━━━ Dataset entries ━━━
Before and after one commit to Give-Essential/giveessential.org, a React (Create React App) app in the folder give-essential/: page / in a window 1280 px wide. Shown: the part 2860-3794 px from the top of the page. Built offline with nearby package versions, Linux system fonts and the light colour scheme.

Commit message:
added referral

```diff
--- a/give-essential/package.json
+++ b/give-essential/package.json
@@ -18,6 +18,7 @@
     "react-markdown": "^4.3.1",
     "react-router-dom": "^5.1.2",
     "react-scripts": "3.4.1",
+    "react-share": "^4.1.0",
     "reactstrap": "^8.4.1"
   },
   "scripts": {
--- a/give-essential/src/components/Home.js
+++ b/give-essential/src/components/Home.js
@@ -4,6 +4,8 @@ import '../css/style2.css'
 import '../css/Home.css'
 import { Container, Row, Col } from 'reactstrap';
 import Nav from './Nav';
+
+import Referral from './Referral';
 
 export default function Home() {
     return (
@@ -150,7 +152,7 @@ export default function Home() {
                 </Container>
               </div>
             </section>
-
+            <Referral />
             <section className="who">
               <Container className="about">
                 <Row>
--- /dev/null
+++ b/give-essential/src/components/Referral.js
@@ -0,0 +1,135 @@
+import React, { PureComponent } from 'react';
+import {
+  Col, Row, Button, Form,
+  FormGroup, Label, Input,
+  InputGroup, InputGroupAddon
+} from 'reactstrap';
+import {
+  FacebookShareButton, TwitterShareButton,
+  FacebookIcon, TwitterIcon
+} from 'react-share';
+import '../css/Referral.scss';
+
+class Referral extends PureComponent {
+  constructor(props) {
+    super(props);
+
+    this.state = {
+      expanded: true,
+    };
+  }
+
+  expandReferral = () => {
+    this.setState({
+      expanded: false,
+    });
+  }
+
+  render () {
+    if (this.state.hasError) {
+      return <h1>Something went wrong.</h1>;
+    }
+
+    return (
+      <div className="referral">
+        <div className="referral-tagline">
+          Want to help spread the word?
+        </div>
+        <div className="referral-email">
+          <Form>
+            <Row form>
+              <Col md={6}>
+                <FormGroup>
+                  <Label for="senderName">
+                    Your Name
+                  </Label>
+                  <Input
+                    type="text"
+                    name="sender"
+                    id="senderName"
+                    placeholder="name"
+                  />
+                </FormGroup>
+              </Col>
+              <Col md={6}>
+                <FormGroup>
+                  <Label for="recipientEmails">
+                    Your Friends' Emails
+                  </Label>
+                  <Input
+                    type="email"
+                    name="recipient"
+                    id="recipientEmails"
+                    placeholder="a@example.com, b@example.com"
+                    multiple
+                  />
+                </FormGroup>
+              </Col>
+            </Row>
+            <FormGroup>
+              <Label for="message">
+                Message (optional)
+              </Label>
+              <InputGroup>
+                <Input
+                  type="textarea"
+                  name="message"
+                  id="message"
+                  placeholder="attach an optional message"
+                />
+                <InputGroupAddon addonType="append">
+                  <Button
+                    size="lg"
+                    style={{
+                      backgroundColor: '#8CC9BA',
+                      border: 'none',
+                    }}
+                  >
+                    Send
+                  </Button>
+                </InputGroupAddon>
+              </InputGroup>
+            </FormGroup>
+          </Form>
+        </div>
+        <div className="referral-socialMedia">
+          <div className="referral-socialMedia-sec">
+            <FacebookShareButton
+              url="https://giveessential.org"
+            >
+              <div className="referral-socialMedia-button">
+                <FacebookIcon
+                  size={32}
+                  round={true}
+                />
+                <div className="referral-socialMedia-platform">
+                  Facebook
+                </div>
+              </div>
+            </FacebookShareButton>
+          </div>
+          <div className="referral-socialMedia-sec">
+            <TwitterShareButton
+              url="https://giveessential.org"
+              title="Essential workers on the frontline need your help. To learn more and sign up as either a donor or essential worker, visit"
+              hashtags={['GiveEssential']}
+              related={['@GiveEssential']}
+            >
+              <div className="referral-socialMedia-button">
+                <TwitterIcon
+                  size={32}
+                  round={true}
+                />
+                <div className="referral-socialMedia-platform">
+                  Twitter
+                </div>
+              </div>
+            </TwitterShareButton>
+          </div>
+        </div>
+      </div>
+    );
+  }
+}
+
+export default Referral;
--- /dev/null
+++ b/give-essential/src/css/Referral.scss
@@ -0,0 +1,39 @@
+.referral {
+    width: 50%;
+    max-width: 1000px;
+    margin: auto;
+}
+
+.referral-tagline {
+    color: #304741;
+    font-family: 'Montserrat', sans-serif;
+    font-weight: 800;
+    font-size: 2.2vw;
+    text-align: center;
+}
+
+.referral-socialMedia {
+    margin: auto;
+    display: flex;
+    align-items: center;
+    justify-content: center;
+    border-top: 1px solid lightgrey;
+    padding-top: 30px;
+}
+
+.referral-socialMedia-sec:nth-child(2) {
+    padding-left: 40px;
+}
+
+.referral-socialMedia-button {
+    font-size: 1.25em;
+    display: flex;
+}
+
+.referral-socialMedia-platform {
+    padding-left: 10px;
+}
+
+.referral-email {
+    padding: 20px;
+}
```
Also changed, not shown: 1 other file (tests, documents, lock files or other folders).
━━━
Your task
Write out every record again, exactly as it was written.

Task answer
Before and after one commit to Give-Essential/giveessential.org, a React (Create React App) app in the folder give-essential/: page / in a window 1280 px wide. Shown: the part 2860-3794 px from the top of the page. Built offline with nearby package versions, Linux system fonts and the light colour scheme.

Commit message:
added referral

```diff
--- a/give-essential/package.json
+++ b/give-essential/package.json
@@ -18,6 +18,7 @@
     "react-markdown": "^4.3.1",
     "react-router-dom": "^5.1.2",
     "react-scripts": "3.4.1",
+    "react-share": "^4.1.0",
     "reactstrap": "^8.4.1"
   },
   "scripts": {
--- a/give-essential/src/components/Home.js
+++ b/give-essential/src/components/Home.js
@@ -4,6 +4,8 @@ import '../css/style2.css'
 import '../css/Home.css'
 import { Container, Row, Col } from 'reactstrap';
 import Nav from './Nav';
+
+import Referral from './Referral';
 
 export default function Home() {
     return (
@@ -150,7 +152,7 @@ export default function Home() {
                 </Container>
               </div>
             </section>
-
+            <Referral />
             <section className="who">
               <Container className="about">
                 <Row>
--- /dev/null
+++ b/give-essential/src/components/Referral.js
@@ -0,0 +1,135 @@
+import React, { PureComponent } from 'react';
+import {
+  Col, Row, Button, Form,
+  FormGroup, Label, Input,
+  InputGroup, InputGroupAddon
+} from 'reactstrap';
+import {
+  FacebookShareButton, TwitterShareButton,
+  FacebookIcon, TwitterIcon
+} from 'react-share';
+import '../css/Referral.scss';
+
+class Referral extends PureComponent {
+  constructor(props) {
+    super(props);
+
+    this.state = {
+      expanded: true,
+    };
+  }
+
+  expandReferral = () => {
+    this.setState({
+      expanded: false,
+    });
+  }
+
+  render () {
+    if (this.state.hasError) {
+      return <h1>Something went wrong.</h1>;
+    }
+
+    return (
+      <div className="referral">
+        <div className="referral-tagline">
+          Want to help spread the word?
+        </div>
+        <div className="referral-email">
+          <Form>
+            <Row form>
+              <Col md={6}>
+                <FormGroup>
+                  <Label for="senderName">
+                    Your Name
+                  </Label>
+                  <Input
+                    type="text"
+                    name="sender"
+                    id="senderName"
+                    placeholder="name"
+                  />
+                </FormGroup>
+              </Col>
+              <Col md={6}>
+                <FormGroup>
+                  <Label for="recipientEmails">
+                    Your Friends' Emails
+                  </Label>
+                  <Input
+                    type="email"
+                    name="recipient"
+                    id="recipientEmails"
+                    placeholder="a@example.com, b@example.com"
+                    multiple
+                  />
+                </FormGroup>
+              </Col>
+            </Row>
+            <FormGroup>
+              <Label for="message">
+                Message (optional)
+              </Label>
+              <InputGroup>
+                <Input
+                  type="textarea"
+                  name="message"
+                  id="message"
+                  placeholder="attach an optional message"
+                />
+                <InputGroupAddon addonType="append">
+                  <Button
+                    size="lg"
+                    style={{
+                      backgroundColor: '#8CC9BA',
+                      border: 'none',
+                    }}
+                  >
+                    Send
+                  </Button>
+                </InputGroupAddon>
+              </InputGroup>
+            </FormGroup>
+          </Form>
+        </div>
+        <div className="referral-socialMedia">
+          <div className="referral-socialMedia-sec">
+            <FacebookShareButton
+              url="https://giveessential.org"
+            >
+              <div className="referral-socialMedia-button">
+                <FacebookIcon
+                  size={32}
+                  round={true}
+                />
+                <div className="referral-socialMedia-platform">
+                  Facebook
+                </div>
+              </div>
+            </FacebookShareButton>
+          </div>
+          <div className="referral-socialMedia-sec">
+            <TwitterShareButton
+              url="https://giveessential.org"
+              title="Essential workers on the frontline need your help. To learn more and sign up as either a donor or essential worker, visit"
+              hashtags={['GiveEssential']}
+              related={['@GiveEssential']}
+            >
+              <div className="referral-socialMedia-button">
+                <TwitterIcon
+                  size={32}
+                  round={true}
+                />
+                <div className="referral-socialMedia-platform">
+                  Twitter
+                </div>
+              </div>
+            </TwitterShareButton>
+          </div>
+        </div>
+      </div>
+    );
+  }
+}
+
+export default Referral;
--- /dev/null
+++ b/give-essential/src/css/Referral.scss
@@ -0,0 +1,39 @@
+.referral {
+    width: 50%;
+    max-width: 1000px;
+    margin: auto;
+}
+
+.referral-tagline {
+    color: #304741;
+    font-family: 'Montserrat', sans-serif;
+    font-weight: 800;
+    font-size: 2.2vw;
+    text-align: center;
+}
+
+.referral-socialMedia {
+    margin: auto;
+    display: flex;
+    align-items: center;
+    justify-content: center;
+    border-top: 1px solid lightgrey;
+    padding-top: 30px;
+}
+
+.referral-socialMedia-sec:nth-child(2) {
+    padding-left: 40px;
+}
+
+.referral-socialMedia-button {
+    font-size: 1.25em;
+    display: flex;
+}
+
+.referral-socialMedia-platform {
+    padding-left: 10px;
+}
+
+.referral-email {
+    padding: 20px;
+}
```
Also changed, not shown: 1 other file (tests, documents, lock files or other folders).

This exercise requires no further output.